Code change snippets:
* * * * * * * * *

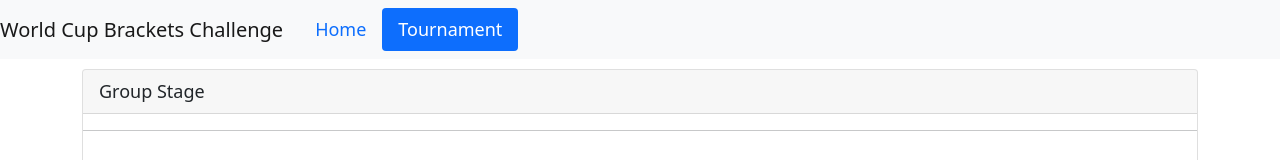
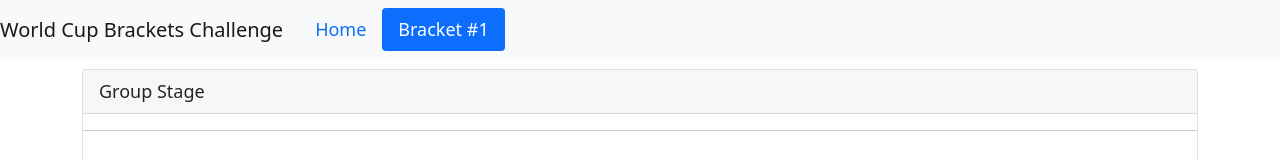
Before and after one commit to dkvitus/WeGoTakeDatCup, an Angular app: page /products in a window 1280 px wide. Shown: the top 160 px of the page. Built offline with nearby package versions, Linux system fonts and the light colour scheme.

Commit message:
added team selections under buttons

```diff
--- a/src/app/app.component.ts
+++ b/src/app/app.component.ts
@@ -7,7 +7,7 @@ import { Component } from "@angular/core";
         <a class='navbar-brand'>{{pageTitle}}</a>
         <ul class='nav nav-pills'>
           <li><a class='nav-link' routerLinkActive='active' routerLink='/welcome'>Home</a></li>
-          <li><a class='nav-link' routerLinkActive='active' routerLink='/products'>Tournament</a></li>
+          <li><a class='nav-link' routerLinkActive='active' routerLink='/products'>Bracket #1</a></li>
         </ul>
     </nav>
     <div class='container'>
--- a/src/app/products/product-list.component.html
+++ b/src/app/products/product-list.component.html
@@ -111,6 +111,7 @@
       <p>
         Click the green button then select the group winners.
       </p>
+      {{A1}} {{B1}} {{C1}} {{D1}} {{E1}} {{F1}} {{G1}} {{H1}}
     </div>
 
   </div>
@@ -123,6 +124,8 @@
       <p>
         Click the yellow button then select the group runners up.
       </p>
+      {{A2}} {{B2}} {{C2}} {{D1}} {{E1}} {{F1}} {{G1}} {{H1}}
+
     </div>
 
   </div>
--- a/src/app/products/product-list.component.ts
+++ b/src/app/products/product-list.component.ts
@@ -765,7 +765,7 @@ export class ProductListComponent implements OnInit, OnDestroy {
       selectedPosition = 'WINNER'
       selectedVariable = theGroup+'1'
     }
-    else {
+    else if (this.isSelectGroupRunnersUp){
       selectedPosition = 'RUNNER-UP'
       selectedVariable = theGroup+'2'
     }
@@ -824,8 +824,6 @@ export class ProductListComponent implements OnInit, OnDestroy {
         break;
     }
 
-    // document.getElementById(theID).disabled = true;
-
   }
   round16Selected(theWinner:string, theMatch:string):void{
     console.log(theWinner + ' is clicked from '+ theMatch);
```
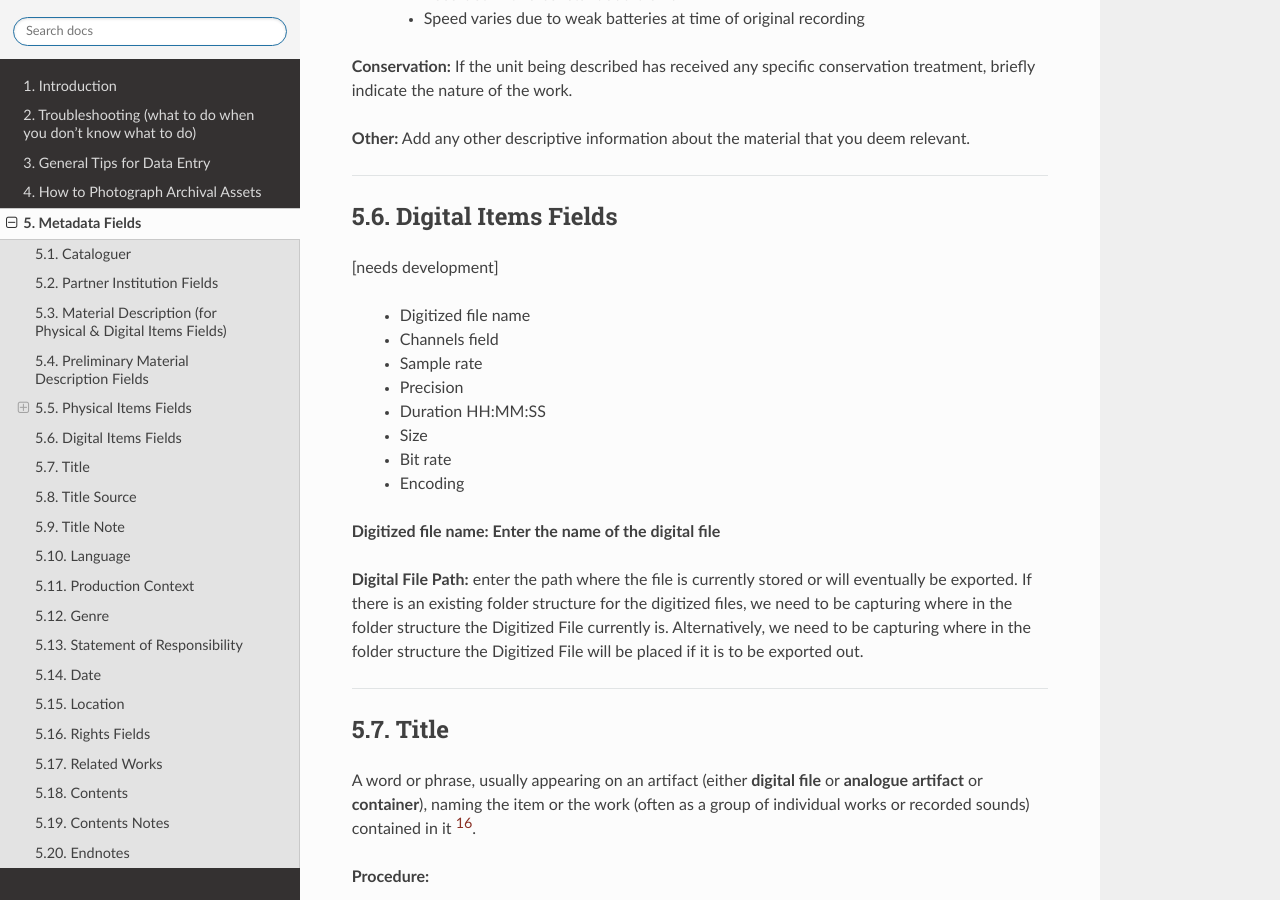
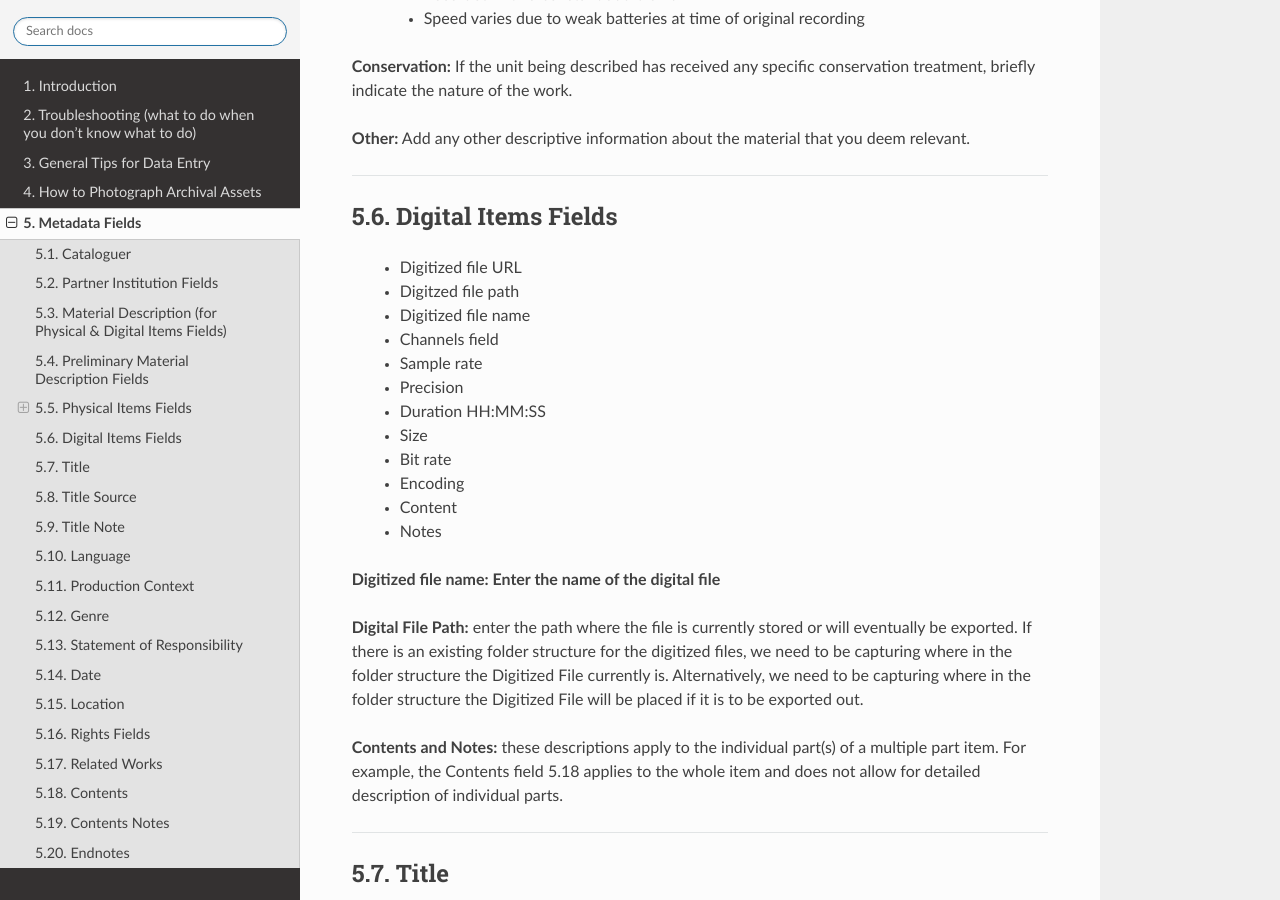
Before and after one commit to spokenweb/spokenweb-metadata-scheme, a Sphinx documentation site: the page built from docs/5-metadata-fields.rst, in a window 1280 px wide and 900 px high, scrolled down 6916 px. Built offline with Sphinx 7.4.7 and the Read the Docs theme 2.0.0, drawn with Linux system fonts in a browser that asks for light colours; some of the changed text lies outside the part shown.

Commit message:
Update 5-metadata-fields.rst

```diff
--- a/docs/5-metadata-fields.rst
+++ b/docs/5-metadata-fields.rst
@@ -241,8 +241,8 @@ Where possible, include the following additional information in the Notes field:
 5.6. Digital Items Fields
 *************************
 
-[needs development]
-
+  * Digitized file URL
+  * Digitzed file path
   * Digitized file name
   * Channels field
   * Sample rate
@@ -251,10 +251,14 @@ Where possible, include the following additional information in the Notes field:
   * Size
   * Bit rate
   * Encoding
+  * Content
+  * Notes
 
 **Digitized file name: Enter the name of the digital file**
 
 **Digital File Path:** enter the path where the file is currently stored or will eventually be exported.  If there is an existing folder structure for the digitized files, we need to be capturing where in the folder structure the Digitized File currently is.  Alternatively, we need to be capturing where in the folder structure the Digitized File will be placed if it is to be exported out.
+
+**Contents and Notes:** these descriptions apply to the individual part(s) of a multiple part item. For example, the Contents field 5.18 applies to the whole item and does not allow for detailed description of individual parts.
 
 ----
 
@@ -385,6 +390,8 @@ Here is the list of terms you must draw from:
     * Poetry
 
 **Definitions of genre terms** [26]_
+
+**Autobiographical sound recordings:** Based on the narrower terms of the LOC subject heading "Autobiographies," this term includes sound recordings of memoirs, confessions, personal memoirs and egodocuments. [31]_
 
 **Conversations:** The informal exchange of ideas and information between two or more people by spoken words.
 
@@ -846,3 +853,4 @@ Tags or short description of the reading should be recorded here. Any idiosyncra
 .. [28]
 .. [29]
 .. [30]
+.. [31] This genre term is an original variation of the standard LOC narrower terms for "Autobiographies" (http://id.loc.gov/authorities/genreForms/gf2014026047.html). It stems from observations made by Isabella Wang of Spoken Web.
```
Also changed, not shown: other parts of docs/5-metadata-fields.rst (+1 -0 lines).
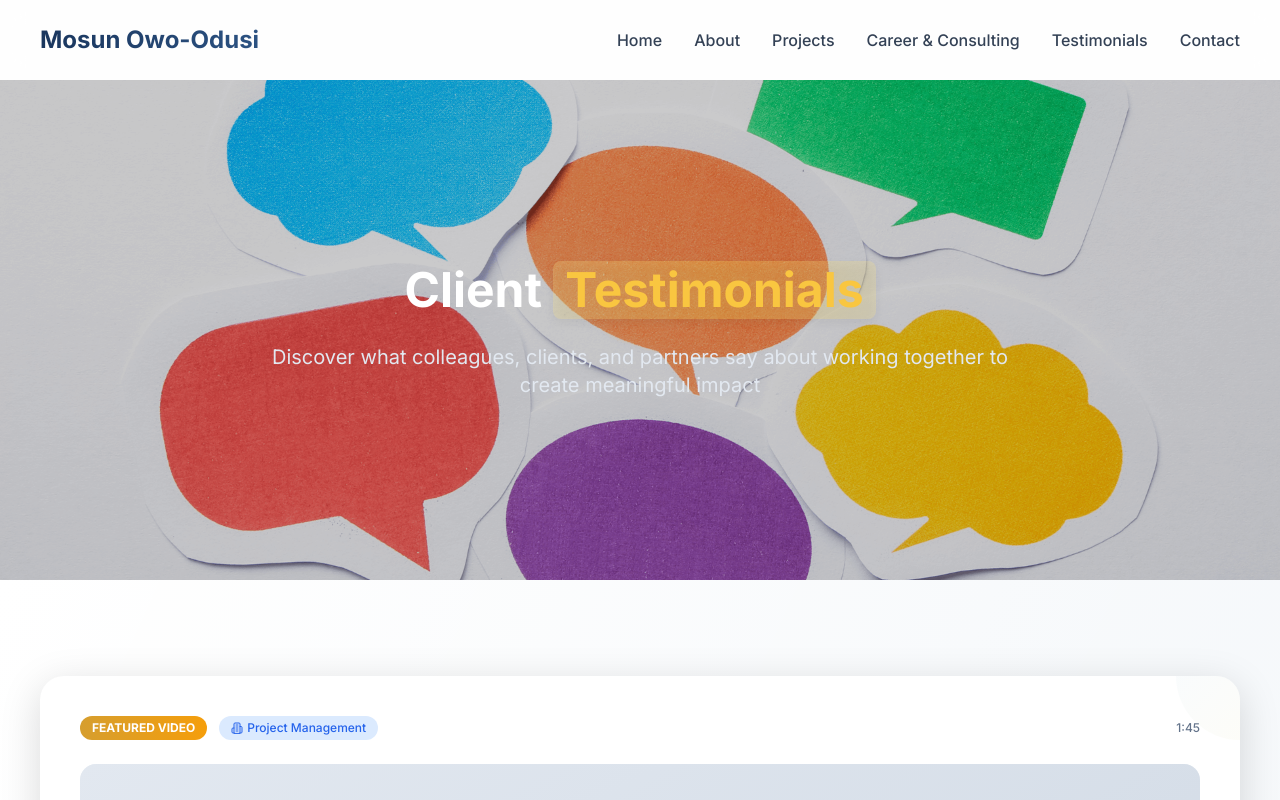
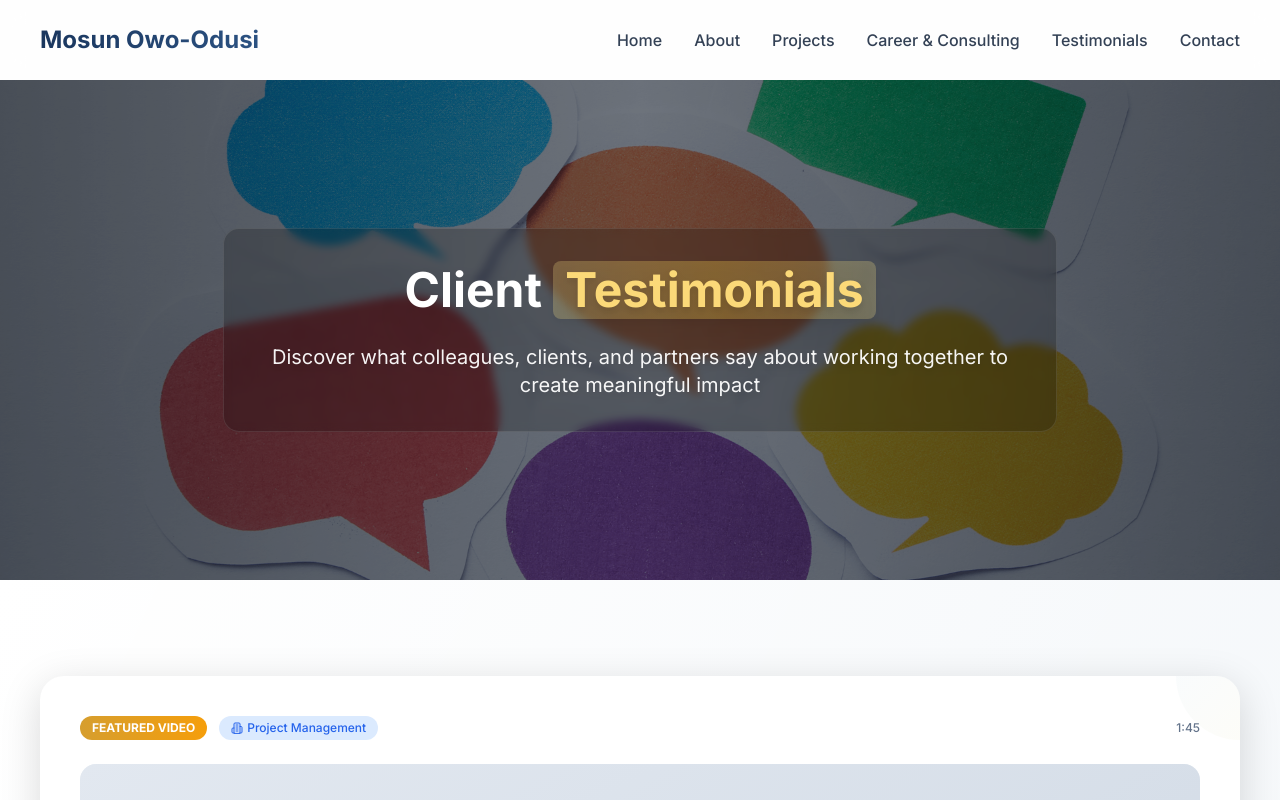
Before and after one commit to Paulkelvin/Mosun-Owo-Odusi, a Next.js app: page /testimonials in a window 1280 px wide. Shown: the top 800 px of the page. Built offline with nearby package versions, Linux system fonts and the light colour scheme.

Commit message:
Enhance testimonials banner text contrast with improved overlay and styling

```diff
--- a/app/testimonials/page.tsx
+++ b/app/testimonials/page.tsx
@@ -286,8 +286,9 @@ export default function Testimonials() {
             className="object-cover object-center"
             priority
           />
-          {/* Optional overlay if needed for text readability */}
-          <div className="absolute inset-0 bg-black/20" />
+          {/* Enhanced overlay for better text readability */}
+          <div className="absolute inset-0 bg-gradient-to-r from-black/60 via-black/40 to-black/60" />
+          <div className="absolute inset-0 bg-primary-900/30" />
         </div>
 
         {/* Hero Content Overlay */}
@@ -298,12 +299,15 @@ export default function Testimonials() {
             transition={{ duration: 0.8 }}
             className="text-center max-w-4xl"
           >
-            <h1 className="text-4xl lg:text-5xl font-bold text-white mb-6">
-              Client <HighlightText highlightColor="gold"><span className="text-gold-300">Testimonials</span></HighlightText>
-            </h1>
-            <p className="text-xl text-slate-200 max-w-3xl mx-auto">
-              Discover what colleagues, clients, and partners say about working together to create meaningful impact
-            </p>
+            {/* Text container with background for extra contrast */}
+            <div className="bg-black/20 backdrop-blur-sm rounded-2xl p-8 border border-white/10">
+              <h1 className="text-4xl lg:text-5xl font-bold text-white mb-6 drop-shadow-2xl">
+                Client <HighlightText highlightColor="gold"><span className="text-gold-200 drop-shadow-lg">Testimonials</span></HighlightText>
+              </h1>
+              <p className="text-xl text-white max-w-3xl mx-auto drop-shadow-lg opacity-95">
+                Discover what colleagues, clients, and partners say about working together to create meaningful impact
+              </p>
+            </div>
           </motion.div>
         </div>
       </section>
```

* * * * * * * * *

▶ _About this task_:
Find the number of lines in the records that include the word "active". Write only that number.

▶ _Exercise output_:
3